Exodus 20 is what is commonly known as the Ten Commandments or the Decalog. God gives His standards and the people hear. Later in this chapter, the people will ask Moses to stand between God and them; for Moses to listen to God directly and relay God’s words to the people.
God begins with an re-introduction: I am the LORD your God. The all caps LORD tells me that I am reading the YHWH; the covenant Name of God that He gave to Moses at the burning bush. This is the personal God Who wants to not only enter into a contract with me, but wants much more to have a relationship with me. He wants to be my Friend and Counselor; my Comfort and Strength.

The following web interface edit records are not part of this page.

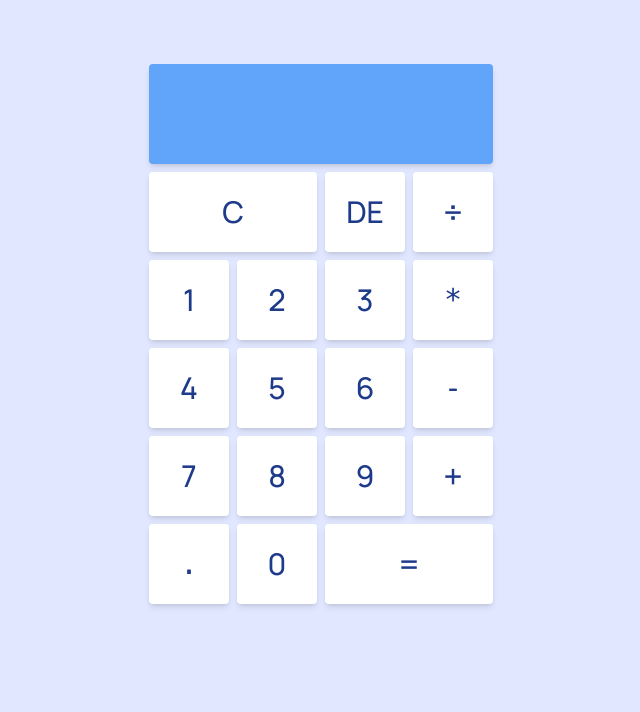
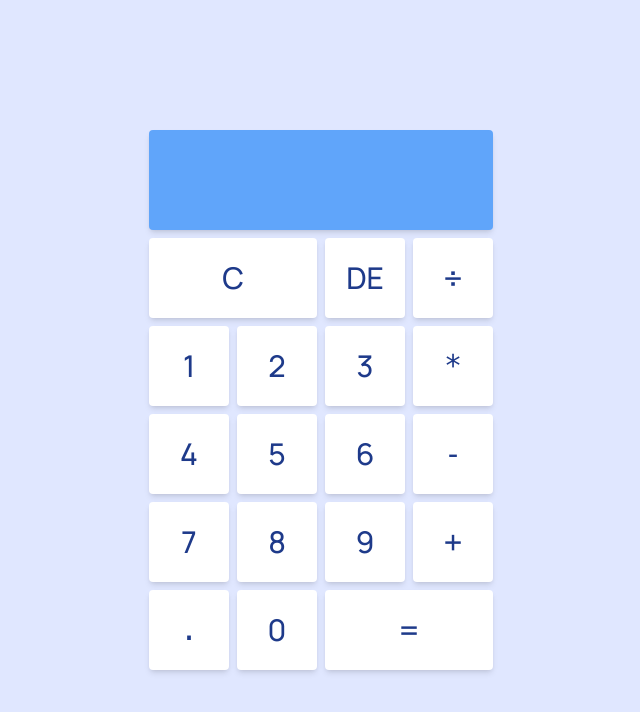
Before and after one commit to al-imam/calculator, a React (Vite) app: page / in a window 1280 px wide. Shown: the top 712 px of the page, without its empty margins (319-959 px from the left). Built offline with nearby package versions, Linux system fonts and the light colour scheme.

Commit message:
center calculator 🥲

```diff
--- a/index.html
+++ b/index.html
@@ -175,7 +175,10 @@
     <title>calculator by al-imam</title>
   </head>
   <body class="bg-indigo-100 dark:bg-indigo-900">
-    <div id="root"></div>
+    <div
+      id="root"
+      class="h-screen supports-[height:100dvh]:h-[100dvh] flex flex-col justify-center items-center"
+    ></div>
     <script type="module" src="/src/main.tsx"></script>
   </body>
 </html>
--- a/src/App.tsx
+++ b/src/App.tsx
@@ -192,7 +192,7 @@ function App() {
   const ref = useRef<HTMLDivElement>(null);
 
   return (
-    <main className="grid justify-center gap-2 mt-16 grid-template">
+    <main className="grid justify-center gap-2 grid-template">
       <section
         ref={ref}
         className="flex flex-col items-end justify-center p-4 bg-blue-400 rounded shadow-md col-span-full"
--- a/src/index.css
+++ b/src/index.css
@@ -28,12 +28,6 @@
     }
   }
 
-  @media all and (display-mode: fullscreen), (display-mode: standalone) {
-    #root {
-      padding-top: 3rem;
-    }
-  }
-
   .font-manrope {
     font-family: "Manrope", sans-serif;
   }
```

God then proceeds to a reminder: I … brought you out of the land of Egypt, out of the house of slavery. The Israelites did not set themselves free in a glorious rebellion and through heroic struggle. They whined and complained their way to freedom. If there were awards for “Least Likely Rebellion to Succeed”, then the Israelites would have won, hands down. Moses kept going in front of Pharaoh and making the same demand — Let God’s people go — and pronouncing a new plague on Egypt every time Pharaoh did not meet the demand. Meanwhile, the Israelites, who were still slaves, saw their work get harder and their supplies taken away and they complained. These guys were Thomas Paine’s “Summer Soldiers” if ever there were such people.
Finally, God begins setting down the rules. And Rule #1 is You shall have no other gods before Me. It is a completely reasonable rule to begin with. The God saying this is the same God Who made a covenant with their grand sires and is making good on His promise, even though most contract law would release Him given that the other party is dead — unless I take into account that an afterlife means that Abraham, Isaac, and Jacob are still alive and therefore God is still under the contractual agreement that He made … just a thought. The God Who says this is the same Who delivered them from Egypt; from slavery; from oppression. He is their liberator and His command is that they not supplant Him. The Bible tells me that He is regularly supplanted and that the consequence of the Israelites’ disobedience to this rule is that they get what the supplanter has to offer: nothing good. They return and God welcomes them back with open arms. Lather. Rinse. Repeat.
This sequence is true for me, as well. I am not an Israelite, but Jesus Christ established a covenant with me — and anyone who wishes to enter that contract — in His own blood shed on the cross. He has a Name by which I can call on Him and have relationship with Him. He is no Thunderer or Wanderer that might show up knocking at my door, but the familiar Friend Who walks in and makes Himself at home. He is my Advocate, standing before the Father and reminding Him that my sins are wiped away by Christ’s blood. He has delivered me from the bondage to sin and slavery to the various lusts and urges that come along with that bondage. Do I always act on that freedom? No. Sometimes, I behave as if I were never set free. The same is true for anyone who has been liberated from anything. It can take time to learn how to live in that new freedom. In light of all of this, it is reasonable that God wants to be the one and only object of my worship. It is rational that He should tell me that I set up none beside Him, because none can stand there and bear the comparison that will inevitably come. It is the least I can do when I consider all that He has already done just to make possible a relationship between Him and me.
Father, thank You for saving me and for even wanting to have a relationship with me. Thank You for the covenant in Christ’s blood that washes me clean and allows me to live at peace with You. Please teach me how to make You the only object of my worship. I confess that I am easily distracted and that I am, as the hymn says, prone to wander and prone to leave the God I love. As that same hymn continues, please take my heart and seal it for Your courts in Heaven.